In equilibrium, cross-domain interactions, while always present, are not necessarily crucial for the analyst to attend to. Background conditions of other domains can be taken for granted by analysts and participants alike during periods of multinetwork regime stability. We define “regime stability” as a reproducing set of interlocking roles, not as behavioral constancy. It is possible, in other words, to take actors as temporarily given, but only within specific historical regimes. In contrast, multiple-network feedbacks are fundamental to attend to during periods of regime transition or change. No matter how substantively important, regime changes themselves – that is, changes in the constitution of actors – are hard to understand within our segregated academic disciplines, precisely because that is when modularity between domains breaks down. Western economic advisors to Russia, brimming with overconfidence and ignorant of the context, discovered this to their dismay. The central finding and argument in this book is that organizational innovation and systemic invention require attention to causal feedbacks of selection, reproduction and tipping across multiple networks and domains.
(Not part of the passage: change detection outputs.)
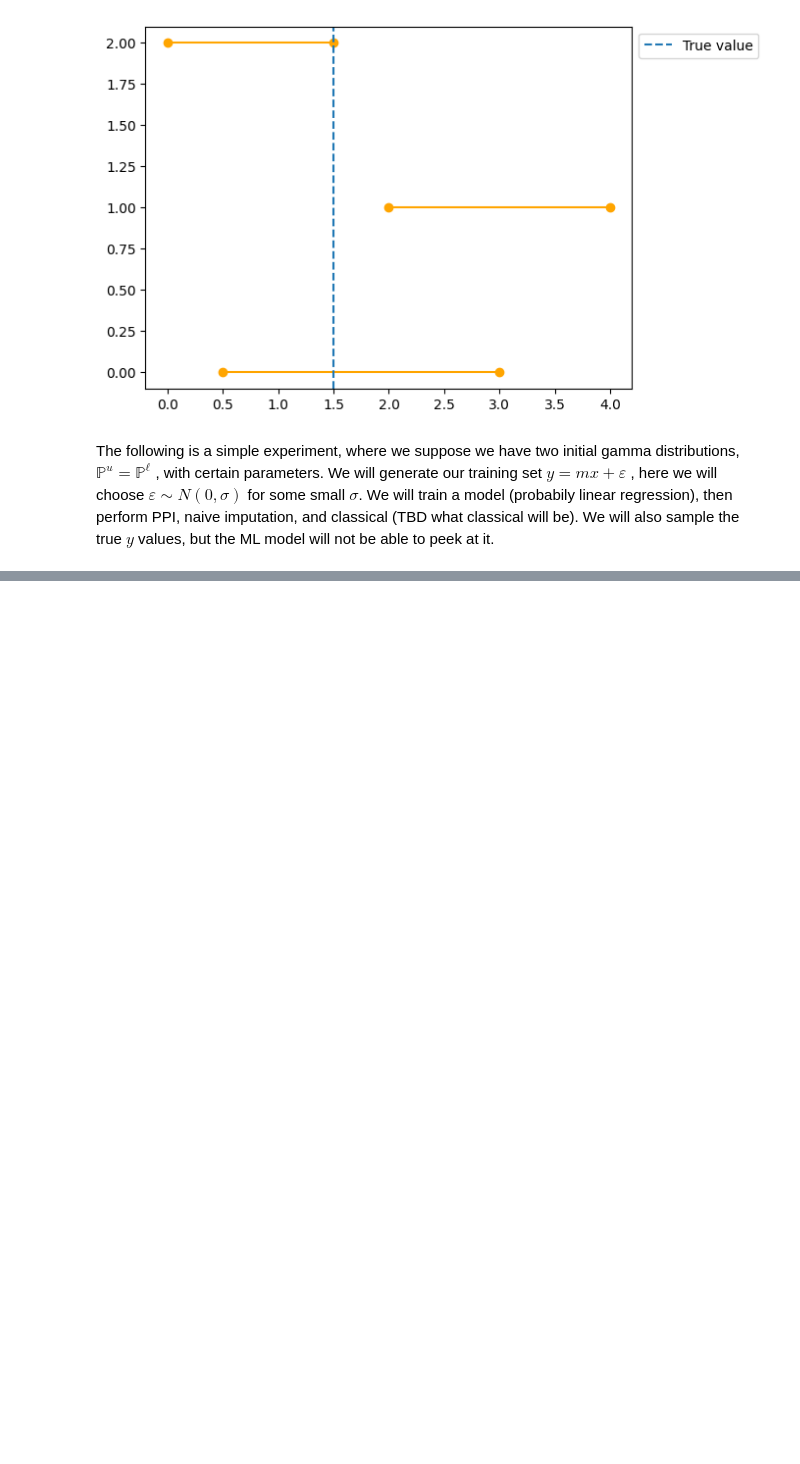
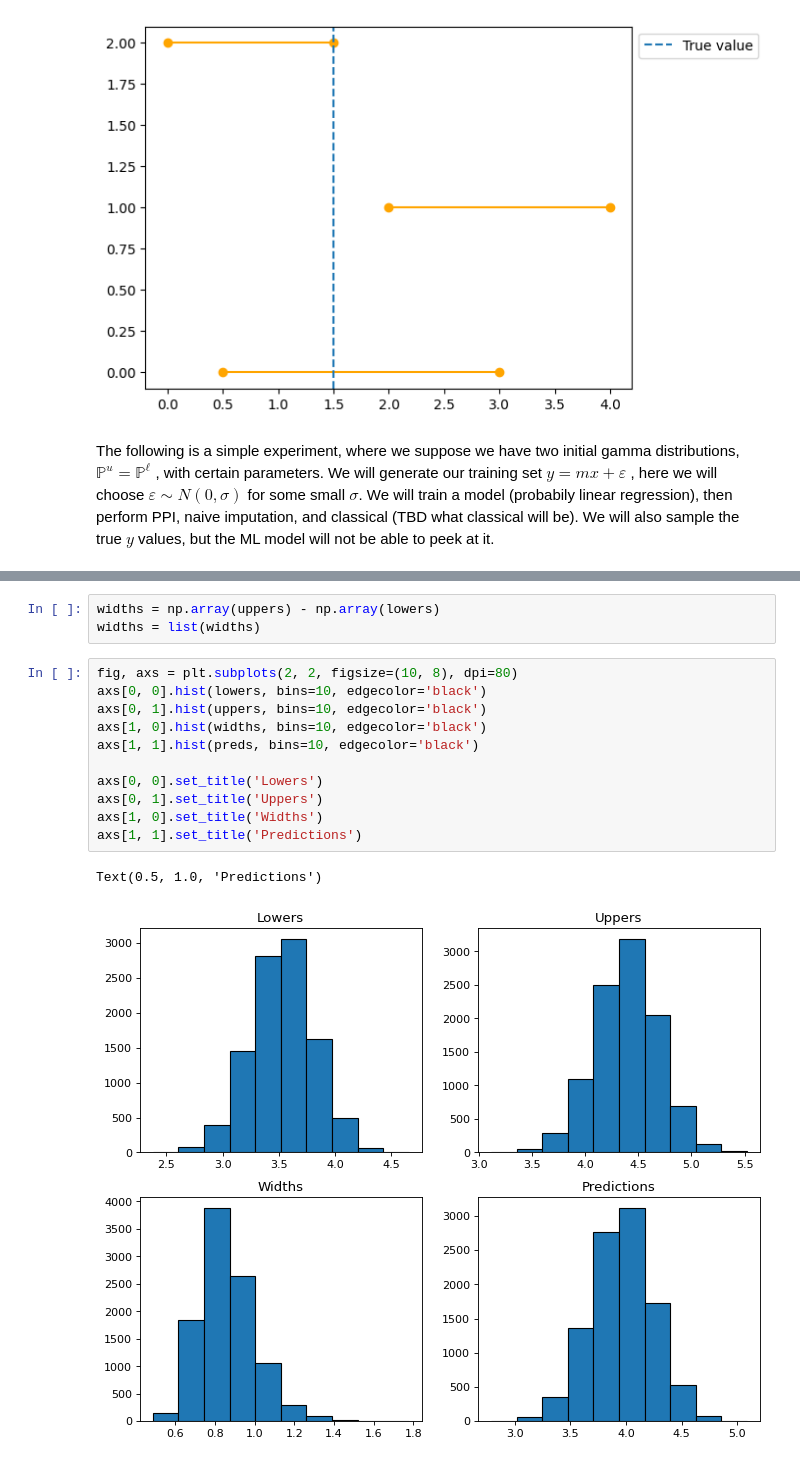
Before and after one commit to nicholas-denis/ppi-testing, a Jupyter notebook: PPI Ratio estimator.ipynb, the cells around one changed output, grey strips where cells are left out. Drawn from its saved outputs; the diff is of its cells as text; blank space fills up the shorter version.

Commit message:
added plots

```diff
--- a/PPI Ratio estimator.ipynb
+++ b/PPI Ratio estimator.ipynb
@@ -520,0 +576,17 @@ array(1)
+# %%
+widths = np.array(uppers) - np.array(lowers)
+widths = list(widths)
+# %%
+fig, axs = plt.subplots(2, 2, figsize=(10, 8), dpi=80)
+axs[0, 0].hist(lowers, bins=10, edgecolor='black')
+axs[0, 1].hist(uppers, bins=10, edgecolor='black')
+axs[1, 0].hist(widths, bins=10, edgecolor='black')
+axs[1, 1].hist(preds, bins=10, edgecolor='black')
+
+axs[0, 0].set_title('Lowers')
+axs[0, 1].set_title('Uppers')
+axs[1, 0].set_title('Widths')
+axs[1, 1].set_title('Predictions')
+# %% [output]
+Text(0.5, 1.0, 'Predictions')
+[figure, added]
```
Also changed, not shown: parts of 11 cells of this notebook.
Organizational innovation becomes systemic invention (if it does) when local network transpositions spill over or cascade through multiple-network feedback into the global networks to which local relations are linked. People are the usual channels through which these feedbacks are carried. If and when this chain-reaction occurs, the selection environment itself for the organizational innovation is altered. This can lead to non-linear rates of tipping, in other words, to the dynamics of punctuated equilibria.

In sum, organizational innovations result when the network structure of one domain is folded into another. Think, for example, of the Mafia. Here we have an 'family' network organized around kinship ties, relations of trust and reciprocity, etc that has been folded into the economic domain resulting in a economic enterprise (organized crime) modeled on a kinship network. It is the folding of networks, rather than the typical focus on the actions of this or that individual, that facilitates organizational innovation.

Making these general observations about innovation and invention more systematic requires greater precision in the motor behind multiple-network feedback. For Padgett, that motor is autocatalysis. Consider Figure 1 as a cross-sectional snapshot from a movie. Autocatalysis, taken up in Part II, brings this otherwise static picture to reproductive life by adding the dimension of time.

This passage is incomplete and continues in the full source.